#### Exercise description:
With all images left out, restate the records below exactly as written.

Front-end code edit data:
++++++++

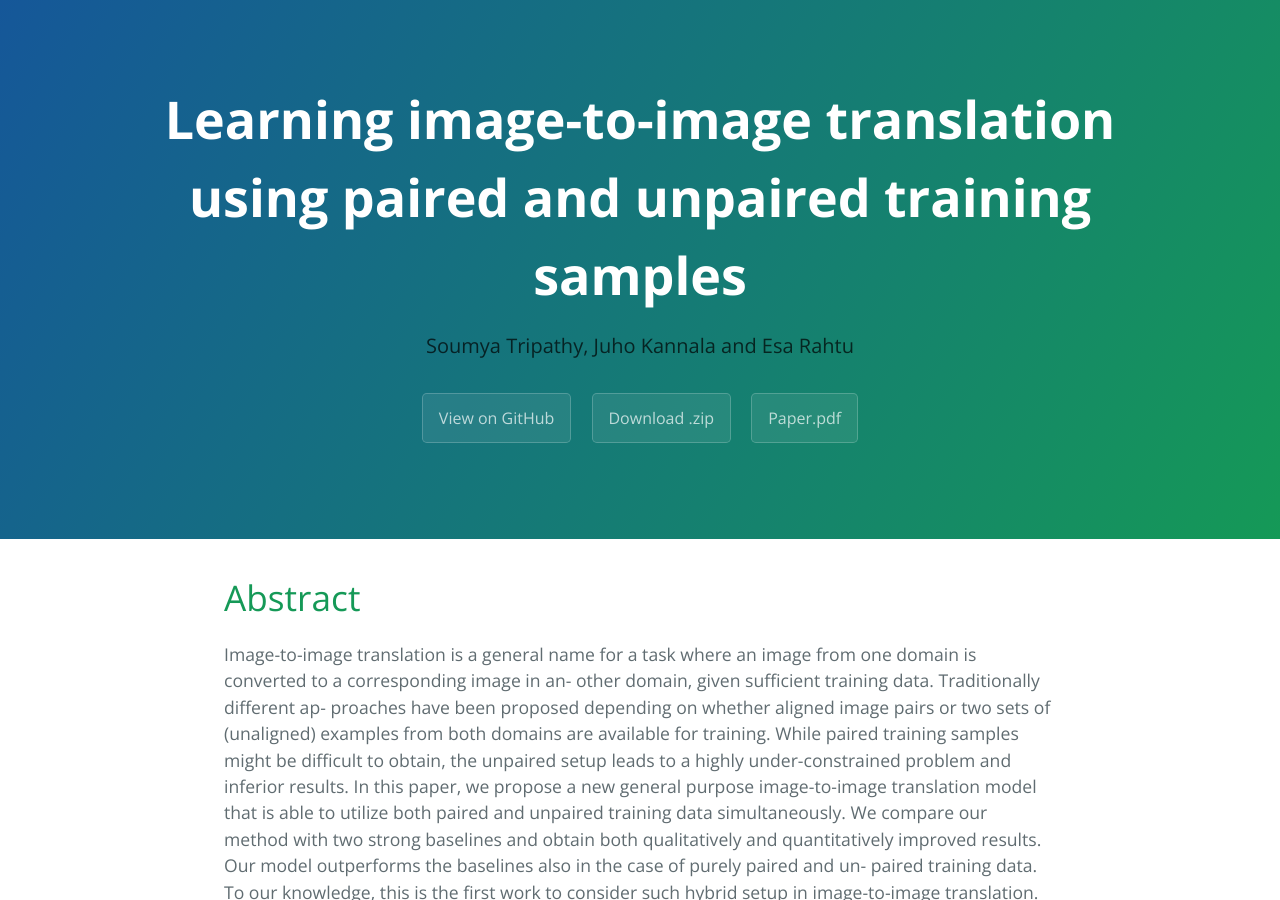
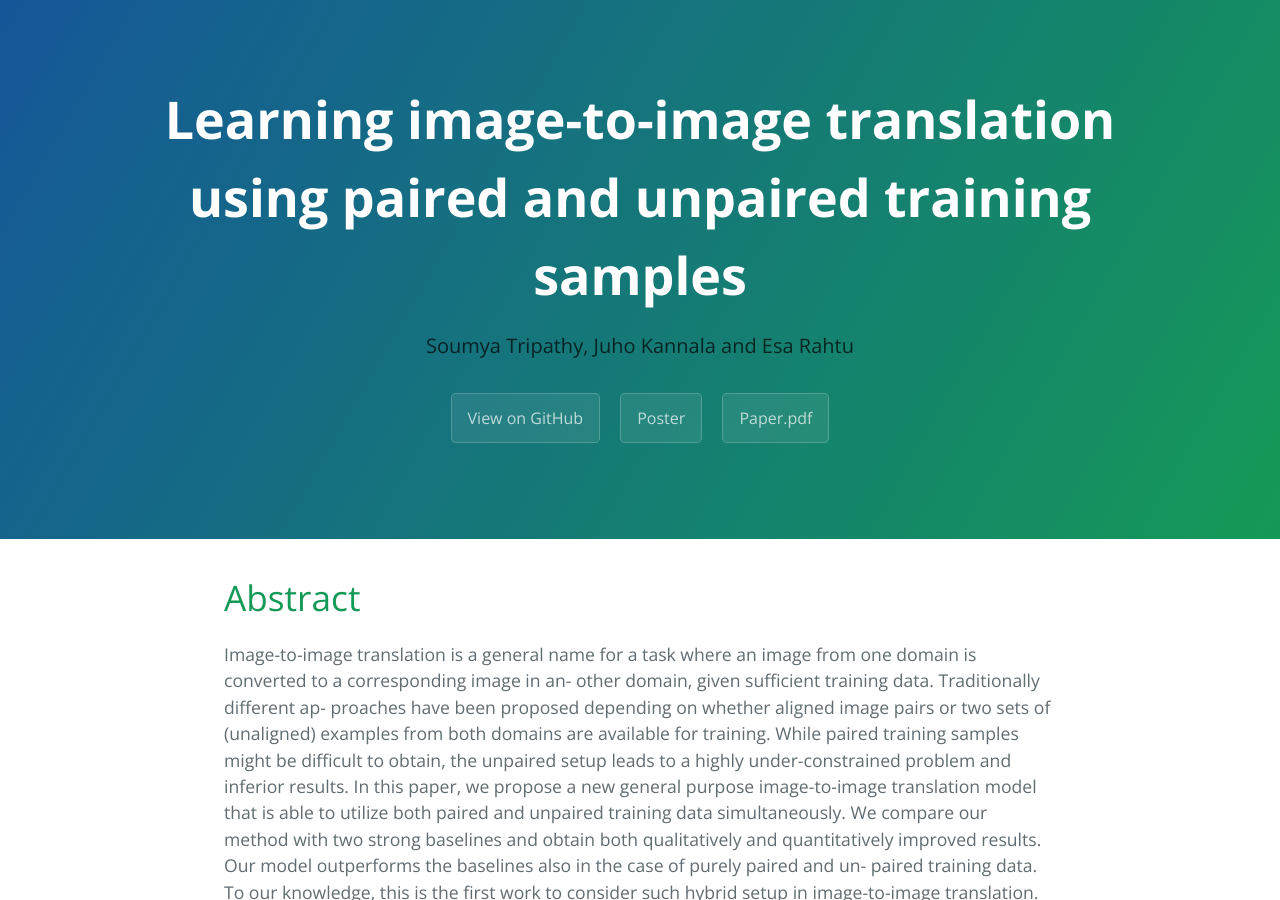
Before and after one commit to TUTvision/Learning-image-to-image-translation-using-paired-and-unpaired-training-samples, a Jekyll site: the page built from index.md, in a window 1280 px wide and 900 px high. Built offline with Jekyll 4.4.1, drawn with Linux system fonts in a browser that asks for light colours; our own code applies the rules of GitHub Pages for plain Markdown files.

Commit message:
Update default.html

```diff
--- a/_layouts/default.html
+++ b/_layouts/default.html
@@ -16,7 +16,7 @@
         <a href="https://github.com/Blade6570/Learningimage-to-imagetranslationusingpairedandunpairedtrainingsamples/tree/master" class="btn">View on GitHub</a>
       {% endif %}
       {% if site.show_downloads %}
-        <a href="https://github.com/Blade6570/Learningimage-to-imagetranslationusingpairedandunpairedtrainingsamples.git" class="btn">Download .zip</a>
+        <a href="https://github.com/TUTvision/Learning-image-to-image-translation-using-paired-and-unpaired-training-samples/blob/master/poster_landscape.pdf" class="btn">Poster</a>
         <a href="https://arxiv.org/pdf/1805.03189.pdf" class="btn">Paper.pdf</a>
       {% endif %}
     </section>
```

++++++++

#### Answer to this task:
Before and after one commit to TUTvision/Learning-image-to-image-translation-using-paired-and-unpaired-training-samples, a Jekyll site: the page built from index.md, in a window 1280 px wide and 900 px high. Built offline with Jekyll 4.4.1, drawn with Linux system fonts in a browser that asks for light colours; our own code applies the rules of GitHub Pages for plain Markdown files.

Commit message:
Update default.html

```diff
--- a/_layouts/default.html
+++ b/_layouts/default.html
@@ -16,7 +16,7 @@
         <a href="https://github.com/Blade6570/Learningimage-to-imagetranslationusingpairedandunpairedtrainingsamples/tree/master" class="btn">View on GitHub</a>
       {% endif %}
       {% if site.show_downloads %}
-        <a href="https://github.com/Blade6570/Learningimage-to-imagetranslationusingpairedandunpairedtrainingsamples.git" class="btn">Download .zip</a>
+        <a href="https://github.com/TUTvision/Learning-image-to-image-translation-using-paired-and-unpaired-training-samples/blob/master/poster_landscape.pdf" class="btn">Poster</a>
         <a href="https://arxiv.org/pdf/1805.03189.pdf" class="btn">Paper.pdf</a>
       {% endif %}
     </section>
```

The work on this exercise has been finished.